This is the sixth and final part of our series on moving beyond compliance to improve the health and safety culture within your organisation. The articles on this blog are abridged versions of those in the complete eBook which you can download from Beyond Compliance: A Guide to Changing the Health and Safety Culture in Your Organisation. Feel free to share this widely within your own organisation.
For ease of reading on this blog, the previous five parts of the series are linked to here:
This final part focuses on monitoring health and safety progress, initiatives, and policies, as well as conducting reviews into the effectiveness of what you are doing. This is a core pillar of creating the right culture in your organisation.
In fact, it is so crucial to the process that it has already been mentioned several times throughout this series. We talked about the board receiving regular health and safety reports to keep them informed of exactly what is happening and how the company is performing in this crucial strategy area. In addition, monitoring is an important part of health and safety training and business learning.
Carrying out reviews and constantly monitoring health and safety issues is crucial for several reasons:
- Risks can change because work practices change, workplaces change, employees change, technology changes, and more
- New risks can emerge because of the above and because of company diversification or expansion
- Incidents often result in re-evaluations
- You can’t get everything 100 percent right first time, every time
- People become complacent or they become too comfortable and are no longer as proactive at identifying or dealing with risks
What You Should Do
Firstly, you should make sure you have proper incident reporting procedures in place that include reporting near miss and minor incidents. After all, it is these lesser incidents that will help you avoid something more serious in the future.
You then need to encourage reporting at all levels of the organisation. This goes back to the non-blaming culture that has been talked about previously, i.e. giving employees the confidence that in reporting the incident, they are helping the organisation instead of putting themselves or one of their colleagues at risk of disciplinary action.
Secondly, you should never take anything personally and you should discourage others from doing so as well. This is one of the biggest barriers to change in organisations – the unwillingness of people to accept that something they created is not as effective as it should be so needs to be changed.
A proper health and safety culture does not have room for attitudes like this, plus the issues at stake are too important. Therefore, everything should be liable to review and change.
Finally, you should never accept anything other than perfection. In health and safety, that means zero incidents – near misses, minor incidents, or those that cause harm.
Of course, there are some who think the zero-incident approach is unachievable and, ultimately, ineffective. This only applies when you have a compliance approach to health and safety, however.

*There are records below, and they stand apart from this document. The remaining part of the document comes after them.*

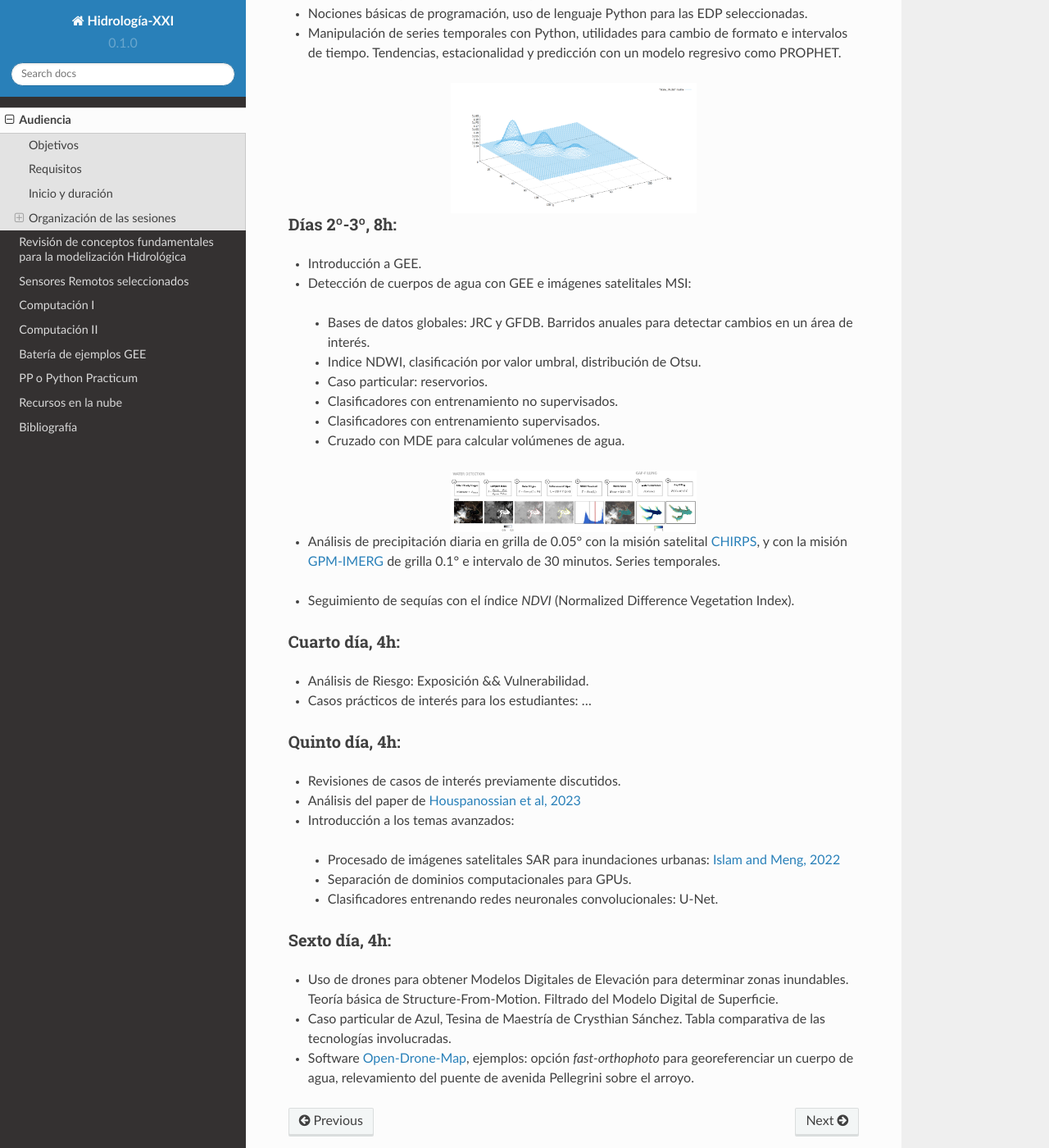
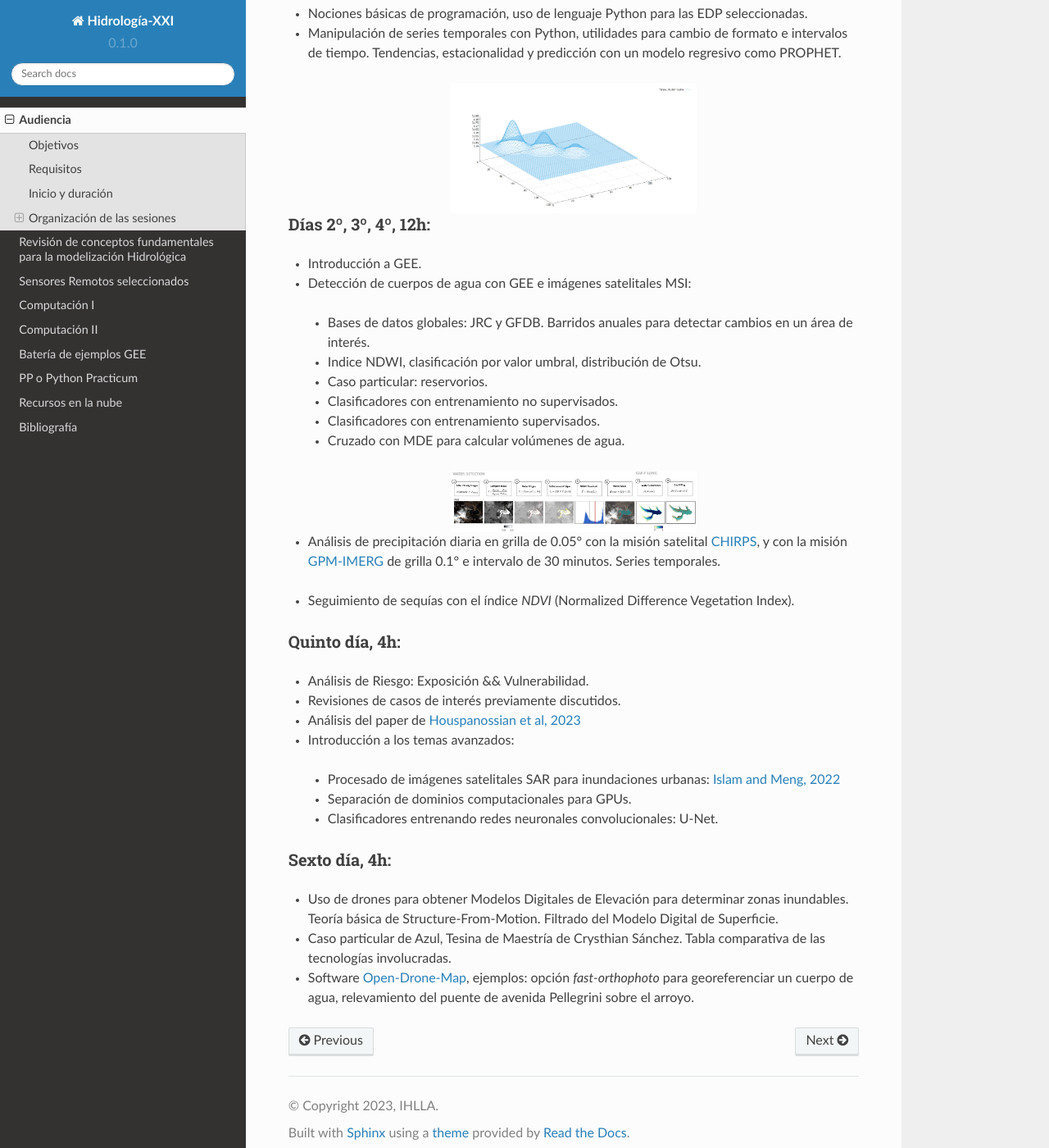
Before and after one commit to ivillamadrid/HidrologiaXXI, a Sphinx documentation site: the page built from docs/source/audiencia.rst, in a window 1280 px wide and 1400 px high, scrolled down 1197 px. Shown: the whole window at 82% size. Built offline with Sphinx 7.4.7 and the Read the Docs theme 2.0.0, drawn with Linux system fonts in a browser that asks for light colours.

Commit message:
Update audiencia.rst

```diff
--- a/docs/source/audiencia.rst
+++ b/docs/source/audiencia.rst
@@ -51,8 +51,8 @@ Primer día, 4h:
   :align: center
 
 
-Días 2º-3º, 8h:
-***************
+Días 2º, 3º, 4º, 12h:
+*********************
 * Introducción a GEE.
 * Detección de cuerpos de agua con GEE e imágenes satelitales MSI:
  * Bases de datos globales: JRC y GFDB. Barridos anuales para detectar cambios en un área de interés.
@@ -77,14 +77,9 @@ Días 2º-3º, 8h:
 
 * Seguimiento de sequías con el índice *NDVI* (Normalized Difference Vegetation Index).
 
-
-Cuarto día, 4h:
+Quinto día, 4h:
 ***************
 * Análisis de Riesgo: Exposición && Vulnerabilidad.
-* Casos prácticos de interés para los estudiantes: ...
-
-Quinto día, 4h:
-***************
 * Revisiones de casos de interés previamente discutidos.
 * Análisis del paper de `Houspanossian et al, 2023 <https://www.science.org/doi/10.1126/science.add5462>`_
 * Introducción a los temas avanzados:
```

When you have a proper health and safety culture, on the other hand, nothing but perfection should do. That means continuously and rigorously monitoring incidents and reviewing all aspects of the organisation.If You Like This Post, Please Share It!